Saved entries
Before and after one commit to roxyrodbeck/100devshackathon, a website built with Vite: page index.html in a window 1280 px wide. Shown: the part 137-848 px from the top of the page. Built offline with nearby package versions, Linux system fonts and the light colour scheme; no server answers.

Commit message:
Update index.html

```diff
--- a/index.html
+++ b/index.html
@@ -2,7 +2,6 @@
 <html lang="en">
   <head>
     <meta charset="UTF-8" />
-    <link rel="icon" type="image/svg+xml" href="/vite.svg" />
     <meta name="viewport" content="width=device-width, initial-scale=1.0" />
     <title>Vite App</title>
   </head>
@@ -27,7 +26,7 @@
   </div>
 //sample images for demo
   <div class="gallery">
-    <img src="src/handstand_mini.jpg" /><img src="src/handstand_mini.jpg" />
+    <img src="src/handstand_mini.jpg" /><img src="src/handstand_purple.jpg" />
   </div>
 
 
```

* * *

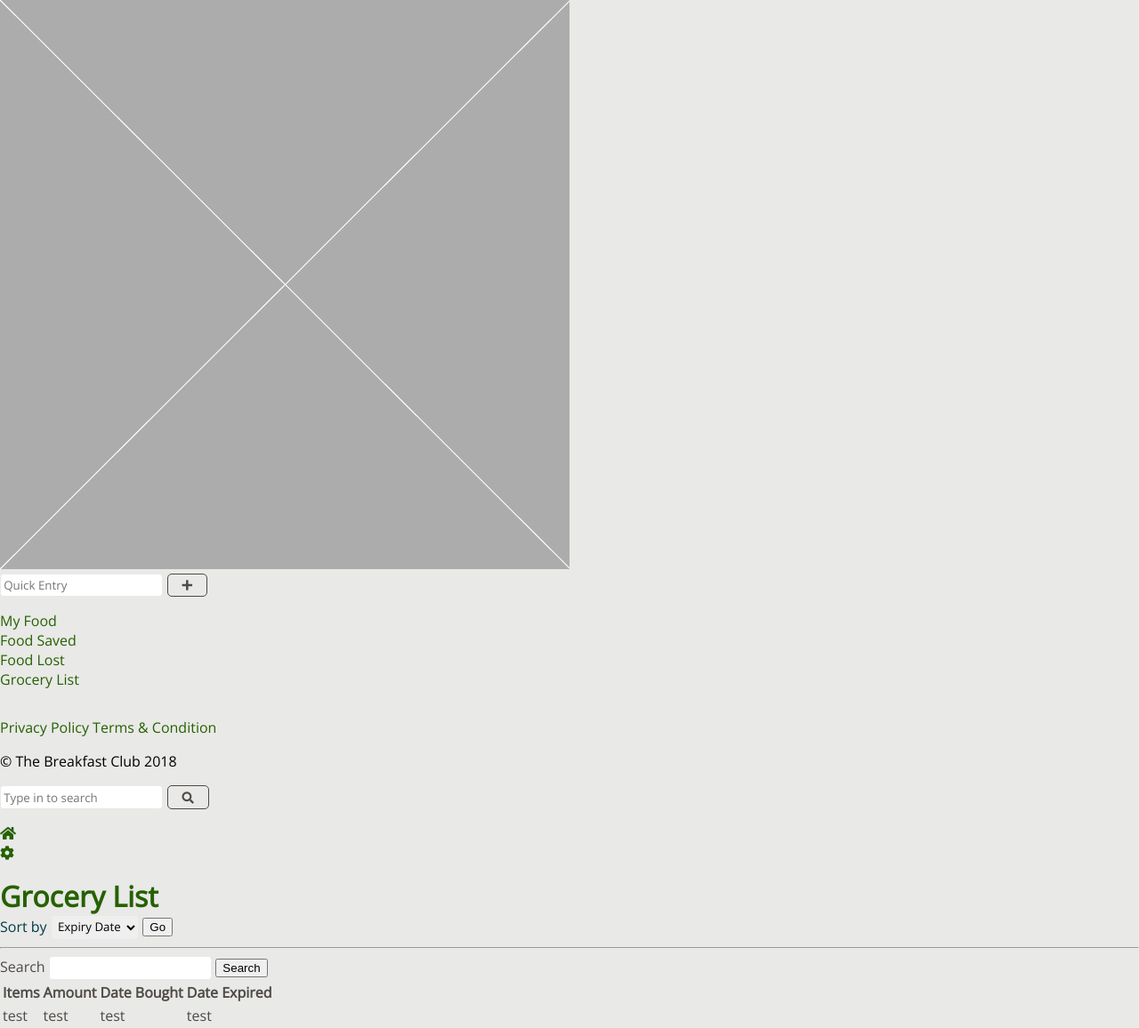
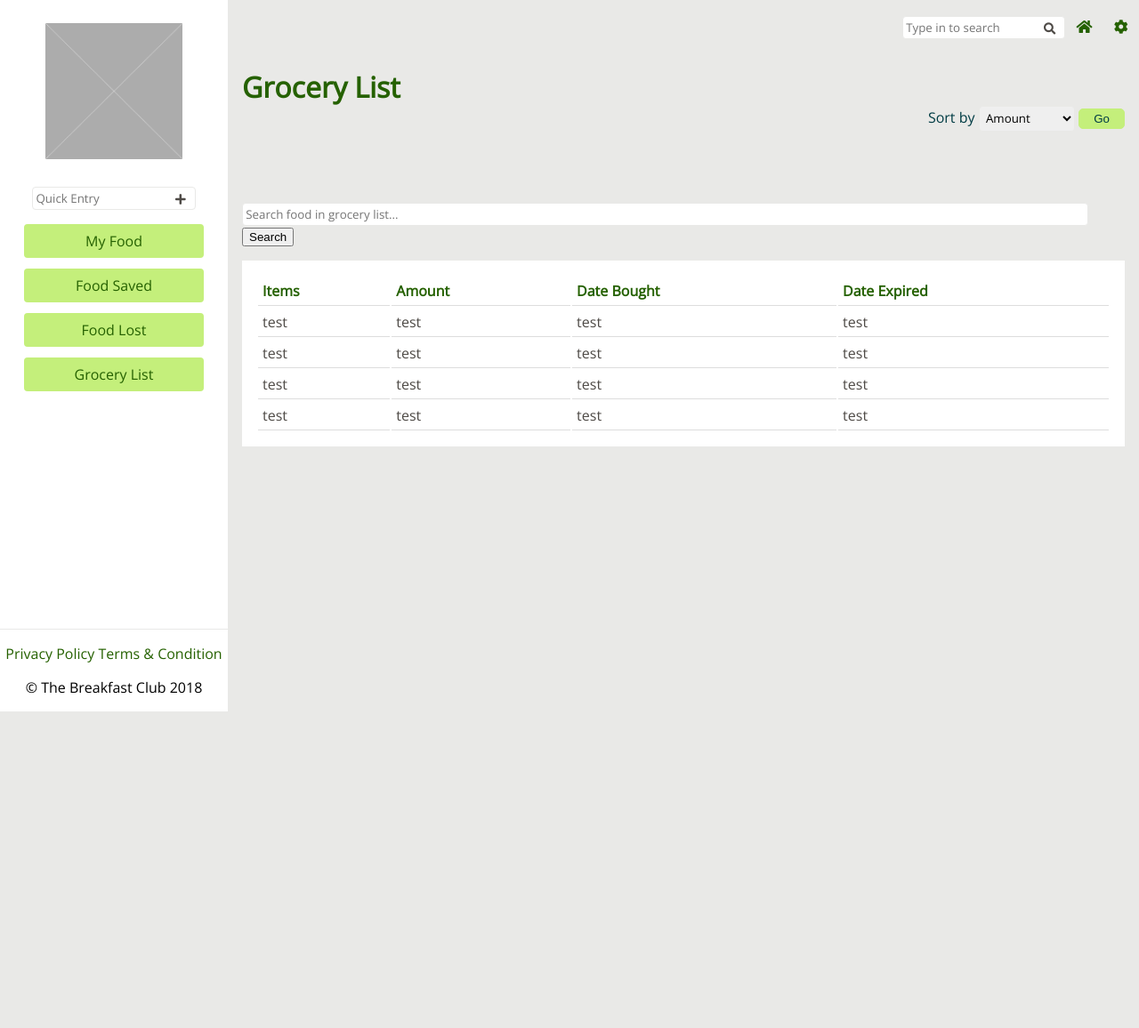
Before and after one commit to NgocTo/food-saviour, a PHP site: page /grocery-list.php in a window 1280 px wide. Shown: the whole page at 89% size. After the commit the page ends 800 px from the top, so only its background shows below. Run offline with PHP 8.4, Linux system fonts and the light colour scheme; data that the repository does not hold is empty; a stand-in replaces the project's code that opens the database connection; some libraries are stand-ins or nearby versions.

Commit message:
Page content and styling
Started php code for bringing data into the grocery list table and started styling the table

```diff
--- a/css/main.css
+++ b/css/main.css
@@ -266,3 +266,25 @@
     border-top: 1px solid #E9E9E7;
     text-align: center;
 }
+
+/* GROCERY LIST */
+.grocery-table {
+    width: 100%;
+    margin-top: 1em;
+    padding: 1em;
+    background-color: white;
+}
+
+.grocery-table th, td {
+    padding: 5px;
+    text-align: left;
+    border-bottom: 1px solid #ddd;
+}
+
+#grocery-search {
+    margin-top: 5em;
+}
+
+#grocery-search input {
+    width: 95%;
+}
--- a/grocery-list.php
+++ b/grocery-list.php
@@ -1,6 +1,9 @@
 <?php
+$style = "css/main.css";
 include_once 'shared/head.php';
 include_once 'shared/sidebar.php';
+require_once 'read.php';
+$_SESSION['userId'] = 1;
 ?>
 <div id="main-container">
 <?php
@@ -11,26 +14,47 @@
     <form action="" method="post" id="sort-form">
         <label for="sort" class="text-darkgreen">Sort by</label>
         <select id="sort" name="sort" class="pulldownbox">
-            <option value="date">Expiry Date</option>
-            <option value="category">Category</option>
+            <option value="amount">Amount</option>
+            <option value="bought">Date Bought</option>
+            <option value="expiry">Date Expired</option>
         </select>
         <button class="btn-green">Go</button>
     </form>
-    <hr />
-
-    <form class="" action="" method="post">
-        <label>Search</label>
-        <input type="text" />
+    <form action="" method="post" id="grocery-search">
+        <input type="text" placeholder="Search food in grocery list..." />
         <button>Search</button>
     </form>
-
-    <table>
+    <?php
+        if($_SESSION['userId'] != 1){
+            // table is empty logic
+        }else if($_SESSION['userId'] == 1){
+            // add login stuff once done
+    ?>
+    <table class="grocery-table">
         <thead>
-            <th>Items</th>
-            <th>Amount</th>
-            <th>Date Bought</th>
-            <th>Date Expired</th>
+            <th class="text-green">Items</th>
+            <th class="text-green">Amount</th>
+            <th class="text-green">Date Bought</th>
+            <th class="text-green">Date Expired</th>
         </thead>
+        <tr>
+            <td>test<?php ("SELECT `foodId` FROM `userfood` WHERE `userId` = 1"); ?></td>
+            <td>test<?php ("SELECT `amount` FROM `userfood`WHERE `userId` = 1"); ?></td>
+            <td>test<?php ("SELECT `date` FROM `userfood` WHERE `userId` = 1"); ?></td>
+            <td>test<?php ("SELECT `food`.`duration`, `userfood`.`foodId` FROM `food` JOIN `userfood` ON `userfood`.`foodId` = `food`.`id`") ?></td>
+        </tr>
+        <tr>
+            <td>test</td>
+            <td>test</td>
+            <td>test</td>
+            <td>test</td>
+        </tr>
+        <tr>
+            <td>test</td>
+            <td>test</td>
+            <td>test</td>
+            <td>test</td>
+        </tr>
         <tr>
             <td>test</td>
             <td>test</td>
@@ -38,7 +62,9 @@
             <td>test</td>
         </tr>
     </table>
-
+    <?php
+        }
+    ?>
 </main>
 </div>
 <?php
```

TASK GOAL: Whenever the string "userfood" shows up in a line of the records, copy that line.

SOLUTION FOR THIS EXERCISE:
+            <td>test<?php ("SELECT `foodId` FROM `userfood` WHERE `userId` = 1"); ?></td>
+            <td>test<?php ("SELECT `amount` FROM `userfood`WHERE `userId` = 1"); ?></td>
+            <td>test<?php ("SELECT `date` FROM `userfood` WHERE `userId` = 1"); ?></td>
+            <td>test<?php ("SELECT `food`.`duration`, `userfood`.`foodId` FROM `food` JOIN `userfood` ON `userfood`.`foodId` = `food`.`id`") ?></td>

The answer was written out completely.